## [Task directions]
Repeat each line of the listing exactly as written.

***

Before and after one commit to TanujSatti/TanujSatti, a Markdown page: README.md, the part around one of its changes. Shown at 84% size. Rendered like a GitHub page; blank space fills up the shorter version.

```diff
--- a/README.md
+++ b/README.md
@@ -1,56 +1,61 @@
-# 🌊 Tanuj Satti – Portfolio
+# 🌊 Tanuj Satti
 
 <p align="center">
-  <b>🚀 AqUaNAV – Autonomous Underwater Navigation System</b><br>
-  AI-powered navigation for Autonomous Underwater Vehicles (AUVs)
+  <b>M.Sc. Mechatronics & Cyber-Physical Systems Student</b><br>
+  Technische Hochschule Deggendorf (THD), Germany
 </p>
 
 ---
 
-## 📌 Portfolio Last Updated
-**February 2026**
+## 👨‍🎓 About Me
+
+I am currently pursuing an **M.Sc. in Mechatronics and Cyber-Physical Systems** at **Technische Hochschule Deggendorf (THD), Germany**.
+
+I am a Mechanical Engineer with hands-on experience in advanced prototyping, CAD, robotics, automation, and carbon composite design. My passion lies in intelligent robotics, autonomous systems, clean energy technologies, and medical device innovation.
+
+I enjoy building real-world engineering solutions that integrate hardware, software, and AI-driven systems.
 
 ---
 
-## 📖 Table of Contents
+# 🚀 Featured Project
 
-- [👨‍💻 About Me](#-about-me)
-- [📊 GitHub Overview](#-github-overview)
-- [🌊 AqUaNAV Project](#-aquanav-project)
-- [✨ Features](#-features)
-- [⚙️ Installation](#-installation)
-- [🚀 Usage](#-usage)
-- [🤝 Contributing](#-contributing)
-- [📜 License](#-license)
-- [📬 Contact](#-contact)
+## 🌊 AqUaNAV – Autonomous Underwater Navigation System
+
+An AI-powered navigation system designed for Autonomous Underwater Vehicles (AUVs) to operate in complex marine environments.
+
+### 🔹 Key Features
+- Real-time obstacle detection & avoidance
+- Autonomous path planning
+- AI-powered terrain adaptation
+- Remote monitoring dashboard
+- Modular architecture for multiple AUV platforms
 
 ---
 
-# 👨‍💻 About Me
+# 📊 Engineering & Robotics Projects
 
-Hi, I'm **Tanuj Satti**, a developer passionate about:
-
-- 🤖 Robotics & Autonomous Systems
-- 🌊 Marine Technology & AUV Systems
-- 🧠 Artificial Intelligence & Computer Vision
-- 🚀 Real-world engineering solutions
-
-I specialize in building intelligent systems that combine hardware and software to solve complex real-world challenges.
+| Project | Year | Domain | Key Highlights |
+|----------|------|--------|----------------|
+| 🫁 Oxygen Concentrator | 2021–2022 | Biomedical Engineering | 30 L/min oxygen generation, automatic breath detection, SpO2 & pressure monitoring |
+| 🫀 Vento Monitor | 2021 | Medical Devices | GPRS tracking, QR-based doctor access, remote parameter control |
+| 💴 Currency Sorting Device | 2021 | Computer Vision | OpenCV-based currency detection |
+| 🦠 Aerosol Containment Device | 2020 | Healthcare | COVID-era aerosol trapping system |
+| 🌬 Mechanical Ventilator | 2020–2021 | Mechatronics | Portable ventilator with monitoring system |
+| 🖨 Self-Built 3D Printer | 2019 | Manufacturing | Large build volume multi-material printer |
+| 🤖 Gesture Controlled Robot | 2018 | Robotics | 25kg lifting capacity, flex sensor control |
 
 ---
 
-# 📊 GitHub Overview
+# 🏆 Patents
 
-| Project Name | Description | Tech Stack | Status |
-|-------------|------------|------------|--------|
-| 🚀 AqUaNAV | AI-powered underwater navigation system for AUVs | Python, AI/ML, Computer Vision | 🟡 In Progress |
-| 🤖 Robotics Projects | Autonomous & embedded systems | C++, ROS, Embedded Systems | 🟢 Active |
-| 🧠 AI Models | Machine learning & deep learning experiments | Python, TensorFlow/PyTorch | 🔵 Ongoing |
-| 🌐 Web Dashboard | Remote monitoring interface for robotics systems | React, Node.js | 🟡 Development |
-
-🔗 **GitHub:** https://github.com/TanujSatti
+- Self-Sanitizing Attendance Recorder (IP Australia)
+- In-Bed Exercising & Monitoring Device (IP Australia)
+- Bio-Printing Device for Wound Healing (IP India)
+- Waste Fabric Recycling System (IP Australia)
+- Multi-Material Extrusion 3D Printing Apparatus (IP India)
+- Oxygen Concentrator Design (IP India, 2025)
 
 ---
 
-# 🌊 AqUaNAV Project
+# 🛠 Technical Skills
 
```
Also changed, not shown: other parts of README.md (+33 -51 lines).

***

## [Response]
Before and after one commit to TanujSatti/TanujSatti, a Markdown page: README.md, the part around one of its changes. Shown at 84% size. Rendered like a GitHub page; blank space fills up the shorter version.

```diff
--- a/README.md
+++ b/README.md
@@ -1,56 +1,61 @@
-# 🌊 Tanuj Satti – Portfolio
+# 🌊 Tanuj Satti
 
 <p align="center">
-  <b>🚀 AqUaNAV – Autonomous Underwater Navigation System</b><br>
-  AI-powered navigation for Autonomous Underwater Vehicles (AUVs)
+  <b>M.Sc. Mechatronics & Cyber-Physical Systems Student</b><br>
+  Technische Hochschule Deggendorf (THD), Germany
 </p>
 
 ---
 
-## 📌 Portfolio Last Updated
-**February 2026**
+## 👨‍🎓 About Me
+
+I am currently pursuing an **M.Sc. in Mechatronics and Cyber-Physical Systems** at **Technische Hochschule Deggendorf (THD), Germany**.
+
+I am a Mechanical Engineer with hands-on experience in advanced prototyping, CAD, robotics, automation, and carbon composite design. My passion lies in intelligent robotics, autonomous systems, clean energy technologies, and medical device innovation.
+
+I enjoy building real-world engineering solutions that integrate hardware, software, and AI-driven systems.
 
 ---
 
-## 📖 Table of Contents
+# 🚀 Featured Project
 
-- [👨‍💻 About Me](#-about-me)
-- [📊 GitHub Overview](#-github-overview)
-- [🌊 AqUaNAV Project](#-aquanav-project)
-- [✨ Features](#-features)
-- [⚙️ Installation](#-installation)
-- [🚀 Usage](#-usage)
-- [🤝 Contributing](#-contributing)
-- [📜 License](#-license)
-- [📬 Contact](#-contact)
+## 🌊 AqUaNAV – Autonomous Underwater Navigation System
+
+An AI-powered navigation system designed for Autonomous Underwater Vehicles (AUVs) to operate in complex marine environments.
+
+### 🔹 Key Features
+- Real-time obstacle detection & avoidance
+- Autonomous path planning
+- AI-powered terrain adaptation
+- Remote monitoring dashboard
+- Modular architecture for multiple AUV platforms
 
 ---
 
-# 👨‍💻 About Me
+# 📊 Engineering & Robotics Projects
 
-Hi, I'm **Tanuj Satti**, a developer passionate about:
-
-- 🤖 Robotics & Autonomous Systems
-- 🌊 Marine Technology & AUV Systems
-- 🧠 Artificial Intelligence & Computer Vision
-- 🚀 Real-world engineering solutions
-
-I specialize in building intelligent systems that combine hardware and software to solve complex real-world challenges.
+| Project | Year | Domain | Key Highlights |
+|----------|------|--------|----------------|
+| 🫁 Oxygen Concentrator | 2021–2022 | Biomedical Engineering | 30 L/min oxygen generation, automatic breath detection, SpO2 & pressure monitoring |
+| 🫀 Vento Monitor | 2021 | Medical Devices | GPRS tracking, QR-based doctor access, remote parameter control |
+| 💴 Currency Sorting Device | 2021 | Computer Vision | OpenCV-based currency detection |
+| 🦠 Aerosol Containment Device | 2020 | Healthcare | COVID-era aerosol trapping system |
+| 🌬 Mechanical Ventilator | 2020–2021 | Mechatronics | Portable ventilator with monitoring system |
+| 🖨 Self-Built 3D Printer | 2019 | Manufacturing | Large build volume multi-material printer |
+| 🤖 Gesture Controlled Robot | 2018 | Robotics | 25kg lifting capacity, flex sensor control |
 
 ---
 
-# 📊 GitHub Overview
+# 🏆 Patents
 
-| Project Name | Description | Tech Stack | Status |
-|-------------|------------|------------|--------|
-| 🚀 AqUaNAV | AI-powered underwater navigation system for AUVs | Python, AI/ML, Computer Vision | 🟡 In Progress |
-| 🤖 Robotics Projects | Autonomous & embedded systems | C++, ROS, Embedded Systems | 🟢 Active |
-| 🧠 AI Models | Machine learning & deep learning experiments | Python, TensorFlow/PyTorch | 🔵 Ongoing |
-| 🌐 Web Dashboard | Remote monitoring interface for robotics systems | React, Node.js | 🟡 Development |
-
-🔗 **GitHub:** https://github.com/TanujSatti
+- Self-Sanitizing Attendance Recorder (IP Australia)
+- In-Bed Exercising & Monitoring Device (IP Australia)
+- Bio-Printing Device for Wound Healing (IP India)
+- Waste Fabric Recycling System (IP Australia)
+- Multi-Material Extrusion 3D Printing Apparatus (IP India)
+- Oxygen Concentrator Design (IP India, 2025)
 
 ---
 
-# 🌊 AqUaNAV Project
+# 🛠 Technical Skills
 
```
Also changed, not shown: other parts of README.md (+33 -51 lines).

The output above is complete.